## WHAT THE EXERCISE ASKS:
Would you repeat each line below exactly, without the pictures?

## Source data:
*-*-*

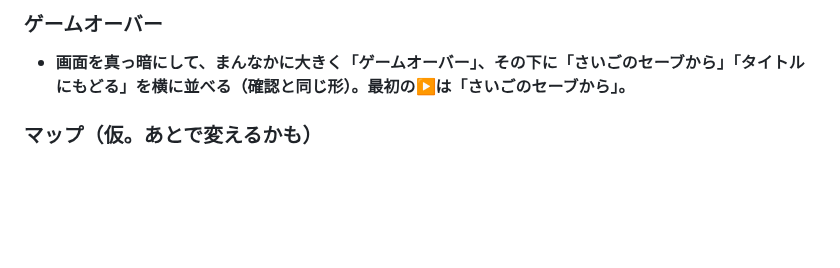
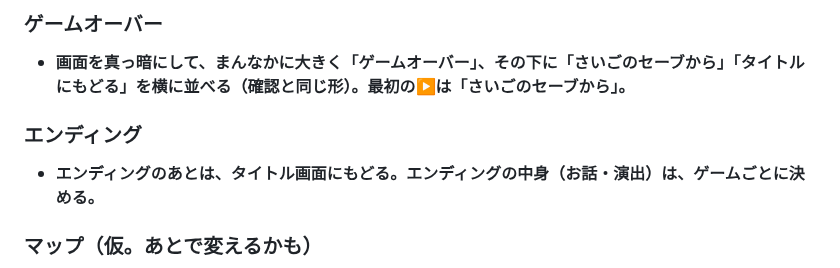
Before and after one commit to boop266/a, a Markdown page: CLAUDE.md, the part around the change. Drawn GitHub-style; blank space fills up the shorter version.

Commit message:
md: エンディングの決まりを追加
Co-Authored-By: Claude Opus 5.5 <noreply@anthropic.com>
Claude-Session: https://claude.ai/code/session_01YEmcduifMiYgr65Mz7usKK

```diff
--- a/CLAUDE.md
+++ b/CLAUDE.md
@@ -75,6 +75,9 @@
 
 ### ゲームオーバー
 - **画面を真っ暗にして、まんなかに大きく「ゲームオーバー」、その下に「さいごのセーブから」「タイトルにもどる」を横に並べる（確認と同じ形）。最初の▶は「さいごのセーブから」。**
+
+### エンディング
+- **エンディングのあとは、タイトル画面にもどる。エンディングの中身（お話・演出）は、ゲームごとに決める。**
 
 ### マップ（仮。あとで変えるかも）
 - **世界は、2d3d の「何層にも重なった景色」（谷にそびえる何層もの町）を星の表面ぜんぶに敷きつめたもの。反対側まで歩いて1時間（速さはふつう）。マップの見た目は地球儀。**
```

*-*-*

## PROBLEM SOLUTION:
Before and after one commit to boop266/a, a Markdown page: CLAUDE.md, the part around the change. Drawn GitHub-style; blank space fills up the shorter version.

Commit message:
md: エンディングの決まりを追加
Co-Authored-By: Claude Opus 5.5 <noreply@anthropic.com>
Claude-Session: https://claude.ai/code/session_01YEmcduifMiYgr65Mz7usKK

```diff
--- a/CLAUDE.md
+++ b/CLAUDE.md
@@ -75,6 +75,9 @@
 
 ### ゲームオーバー
 - **画面を真っ暗にして、まんなかに大きく「ゲームオーバー」、その下に「さいごのセーブから」「タイトルにもどる」を横に並べる（確認と同じ形）。最初の▶は「さいごのセーブから」。**
+
+### エンディング
+- **エンディングのあとは、タイトル画面にもどる。エンディングの中身（お話・演出）は、ゲームごとに決める。**
 
 ### マップ（仮。あとで変えるかも）
 - **世界は、2d3d の「何層にも重なった景色」（谷にそびえる何層もの町）を星の表面ぜんぶに敷きつめたもの。反対側まで歩いて1時間（速さはふつう）。マップの見た目は地球儀。**
```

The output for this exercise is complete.